VIP theatergoing is generally handled unobtrusively in Washington, both by appointed officials and previous presidential administrations. US Supreme Court Associate Justice Stephen Breyer attended Camelot‘s opening night with little fanfare. IMF manager Christine Lagarde and justices Sonia Sotomayor and Ruth Bader Ginsberg are among other high-profile politicos who’ve slipped in quietly to see theater and dance performances.

Although the Obamas were criticized for flying to Broadway rather than driving down Pennsylvania Avenue to see plays, Michelle Obama did pay a belated visit to Woolly Mammoth in February to see Danai Gurira’s drama Familiar and posed for photos with cast members backstage.

A spokesperson for Woolly said Obama’s staff contacted the theater’s development office four weeks in advance to purchase tickets.

The theater has no formal policies for seating VIPs like the Giulianis.

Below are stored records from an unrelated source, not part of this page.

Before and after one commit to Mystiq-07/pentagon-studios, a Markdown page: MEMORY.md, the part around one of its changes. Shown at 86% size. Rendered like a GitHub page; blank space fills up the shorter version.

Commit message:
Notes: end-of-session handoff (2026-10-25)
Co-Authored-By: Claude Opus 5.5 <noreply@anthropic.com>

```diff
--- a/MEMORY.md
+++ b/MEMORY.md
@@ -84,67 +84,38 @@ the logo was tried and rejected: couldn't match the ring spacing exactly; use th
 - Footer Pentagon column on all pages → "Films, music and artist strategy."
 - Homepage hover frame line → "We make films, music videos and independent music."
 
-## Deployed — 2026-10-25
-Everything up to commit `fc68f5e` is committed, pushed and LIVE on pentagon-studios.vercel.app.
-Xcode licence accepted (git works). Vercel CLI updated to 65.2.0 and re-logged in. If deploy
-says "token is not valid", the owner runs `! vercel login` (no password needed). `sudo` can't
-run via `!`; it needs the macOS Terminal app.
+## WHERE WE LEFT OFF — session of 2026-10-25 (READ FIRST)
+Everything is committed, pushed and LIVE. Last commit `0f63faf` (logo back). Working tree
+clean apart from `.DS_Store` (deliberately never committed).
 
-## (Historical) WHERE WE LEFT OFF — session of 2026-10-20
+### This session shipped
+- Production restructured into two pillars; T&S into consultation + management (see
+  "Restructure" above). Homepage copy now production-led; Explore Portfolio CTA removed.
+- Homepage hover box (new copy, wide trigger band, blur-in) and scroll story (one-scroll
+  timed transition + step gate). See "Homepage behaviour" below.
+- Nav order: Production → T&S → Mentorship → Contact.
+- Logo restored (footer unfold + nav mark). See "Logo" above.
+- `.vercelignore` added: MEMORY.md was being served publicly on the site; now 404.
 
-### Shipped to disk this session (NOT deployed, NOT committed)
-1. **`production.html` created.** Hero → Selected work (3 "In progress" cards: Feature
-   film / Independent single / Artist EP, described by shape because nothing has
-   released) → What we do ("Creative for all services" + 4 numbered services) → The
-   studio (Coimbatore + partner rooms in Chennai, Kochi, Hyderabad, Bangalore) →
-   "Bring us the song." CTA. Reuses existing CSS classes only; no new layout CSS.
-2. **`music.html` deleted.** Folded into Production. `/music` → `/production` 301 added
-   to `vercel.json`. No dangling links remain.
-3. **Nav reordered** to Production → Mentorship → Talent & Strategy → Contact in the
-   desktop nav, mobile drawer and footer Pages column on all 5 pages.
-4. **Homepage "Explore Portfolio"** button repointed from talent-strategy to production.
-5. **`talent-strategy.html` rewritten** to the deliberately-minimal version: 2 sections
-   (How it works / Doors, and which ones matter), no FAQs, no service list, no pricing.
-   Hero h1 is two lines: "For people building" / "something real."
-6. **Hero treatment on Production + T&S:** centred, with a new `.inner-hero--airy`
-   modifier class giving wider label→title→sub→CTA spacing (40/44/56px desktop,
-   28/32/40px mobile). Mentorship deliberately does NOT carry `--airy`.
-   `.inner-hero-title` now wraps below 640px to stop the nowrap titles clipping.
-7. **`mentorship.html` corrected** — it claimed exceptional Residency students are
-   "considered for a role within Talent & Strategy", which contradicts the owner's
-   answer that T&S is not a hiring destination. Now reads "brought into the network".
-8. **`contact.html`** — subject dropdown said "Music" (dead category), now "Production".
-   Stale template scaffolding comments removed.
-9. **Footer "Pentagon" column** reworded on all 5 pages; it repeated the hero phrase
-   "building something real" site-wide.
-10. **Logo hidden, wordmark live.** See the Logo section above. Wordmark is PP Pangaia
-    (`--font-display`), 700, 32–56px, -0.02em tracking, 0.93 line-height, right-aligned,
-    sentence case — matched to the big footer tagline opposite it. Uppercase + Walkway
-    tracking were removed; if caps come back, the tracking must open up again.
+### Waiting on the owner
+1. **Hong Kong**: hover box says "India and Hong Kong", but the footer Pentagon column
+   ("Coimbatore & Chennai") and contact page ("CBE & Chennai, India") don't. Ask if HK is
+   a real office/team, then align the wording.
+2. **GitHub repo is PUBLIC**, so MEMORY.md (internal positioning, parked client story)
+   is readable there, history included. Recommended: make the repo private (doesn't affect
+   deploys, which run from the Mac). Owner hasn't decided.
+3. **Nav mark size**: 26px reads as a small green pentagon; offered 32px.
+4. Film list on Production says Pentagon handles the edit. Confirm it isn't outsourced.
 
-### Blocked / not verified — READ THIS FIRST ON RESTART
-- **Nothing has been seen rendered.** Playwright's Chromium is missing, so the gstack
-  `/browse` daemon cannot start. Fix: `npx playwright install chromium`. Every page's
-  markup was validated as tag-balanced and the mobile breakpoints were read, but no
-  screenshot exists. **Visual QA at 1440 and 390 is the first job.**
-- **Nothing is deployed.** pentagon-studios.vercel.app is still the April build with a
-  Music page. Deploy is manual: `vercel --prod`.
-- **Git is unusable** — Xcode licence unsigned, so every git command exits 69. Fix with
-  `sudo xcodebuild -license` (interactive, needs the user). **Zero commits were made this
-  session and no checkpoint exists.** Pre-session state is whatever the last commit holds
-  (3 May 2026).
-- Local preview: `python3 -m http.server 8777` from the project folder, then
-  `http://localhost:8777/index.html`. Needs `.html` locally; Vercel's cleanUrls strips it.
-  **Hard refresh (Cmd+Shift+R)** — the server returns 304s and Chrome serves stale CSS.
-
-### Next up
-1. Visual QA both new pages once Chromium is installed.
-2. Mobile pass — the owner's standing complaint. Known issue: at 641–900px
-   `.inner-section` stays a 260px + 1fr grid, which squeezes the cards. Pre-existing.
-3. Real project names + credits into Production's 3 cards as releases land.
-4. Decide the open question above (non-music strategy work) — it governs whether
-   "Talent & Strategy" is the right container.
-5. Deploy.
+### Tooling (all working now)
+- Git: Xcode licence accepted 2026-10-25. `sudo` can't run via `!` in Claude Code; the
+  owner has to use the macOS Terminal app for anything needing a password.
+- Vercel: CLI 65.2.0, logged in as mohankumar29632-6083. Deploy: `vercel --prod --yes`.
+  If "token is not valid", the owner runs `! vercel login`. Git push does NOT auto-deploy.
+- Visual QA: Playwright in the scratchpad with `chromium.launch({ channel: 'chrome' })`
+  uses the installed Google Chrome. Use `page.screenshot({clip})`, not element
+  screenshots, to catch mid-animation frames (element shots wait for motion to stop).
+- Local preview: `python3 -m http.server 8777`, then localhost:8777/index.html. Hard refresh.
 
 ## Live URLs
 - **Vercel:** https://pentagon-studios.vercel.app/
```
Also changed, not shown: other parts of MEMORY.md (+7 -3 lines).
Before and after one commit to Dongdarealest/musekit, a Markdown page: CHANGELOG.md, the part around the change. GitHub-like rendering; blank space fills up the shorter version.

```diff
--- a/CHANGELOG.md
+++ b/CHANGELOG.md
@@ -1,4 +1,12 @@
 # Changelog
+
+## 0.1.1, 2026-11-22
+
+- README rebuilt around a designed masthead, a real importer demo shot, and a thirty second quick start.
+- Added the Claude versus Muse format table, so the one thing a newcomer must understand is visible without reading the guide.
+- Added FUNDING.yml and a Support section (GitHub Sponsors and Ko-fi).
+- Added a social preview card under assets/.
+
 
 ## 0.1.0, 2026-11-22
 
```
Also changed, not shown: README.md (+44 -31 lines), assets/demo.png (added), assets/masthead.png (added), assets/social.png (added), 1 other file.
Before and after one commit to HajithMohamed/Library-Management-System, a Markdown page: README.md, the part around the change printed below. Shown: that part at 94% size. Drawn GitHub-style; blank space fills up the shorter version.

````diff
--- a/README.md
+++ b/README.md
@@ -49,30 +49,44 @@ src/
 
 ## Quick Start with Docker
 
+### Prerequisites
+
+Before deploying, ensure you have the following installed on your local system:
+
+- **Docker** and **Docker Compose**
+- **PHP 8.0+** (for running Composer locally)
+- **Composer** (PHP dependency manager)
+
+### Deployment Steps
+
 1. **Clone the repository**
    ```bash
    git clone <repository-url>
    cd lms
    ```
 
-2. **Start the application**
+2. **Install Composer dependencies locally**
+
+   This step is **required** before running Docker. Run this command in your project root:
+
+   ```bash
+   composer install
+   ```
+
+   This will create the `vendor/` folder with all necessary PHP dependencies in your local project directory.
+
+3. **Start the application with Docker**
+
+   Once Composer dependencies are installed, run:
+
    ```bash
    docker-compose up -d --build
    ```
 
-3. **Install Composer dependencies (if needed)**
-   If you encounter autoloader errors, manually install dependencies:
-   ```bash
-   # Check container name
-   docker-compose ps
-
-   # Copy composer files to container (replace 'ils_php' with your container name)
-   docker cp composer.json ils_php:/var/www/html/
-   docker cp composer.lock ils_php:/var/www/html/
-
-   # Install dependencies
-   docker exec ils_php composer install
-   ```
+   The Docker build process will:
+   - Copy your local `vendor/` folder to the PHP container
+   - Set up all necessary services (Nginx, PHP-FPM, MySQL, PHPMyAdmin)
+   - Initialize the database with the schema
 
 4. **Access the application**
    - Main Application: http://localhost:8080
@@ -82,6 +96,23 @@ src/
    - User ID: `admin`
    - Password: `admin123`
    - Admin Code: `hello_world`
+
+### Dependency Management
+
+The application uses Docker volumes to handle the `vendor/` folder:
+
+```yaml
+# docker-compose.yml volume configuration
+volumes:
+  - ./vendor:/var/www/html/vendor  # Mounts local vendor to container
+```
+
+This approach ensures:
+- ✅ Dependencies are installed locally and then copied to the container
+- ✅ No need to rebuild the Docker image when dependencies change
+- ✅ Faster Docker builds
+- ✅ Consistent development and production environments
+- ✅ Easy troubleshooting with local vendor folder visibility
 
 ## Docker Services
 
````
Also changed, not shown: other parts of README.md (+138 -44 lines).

“We try to make everyone feel taken care of and make sure everyone’s seating needs are met, independent of their celebrity status,” marketing director Gwydion Suilebhan said.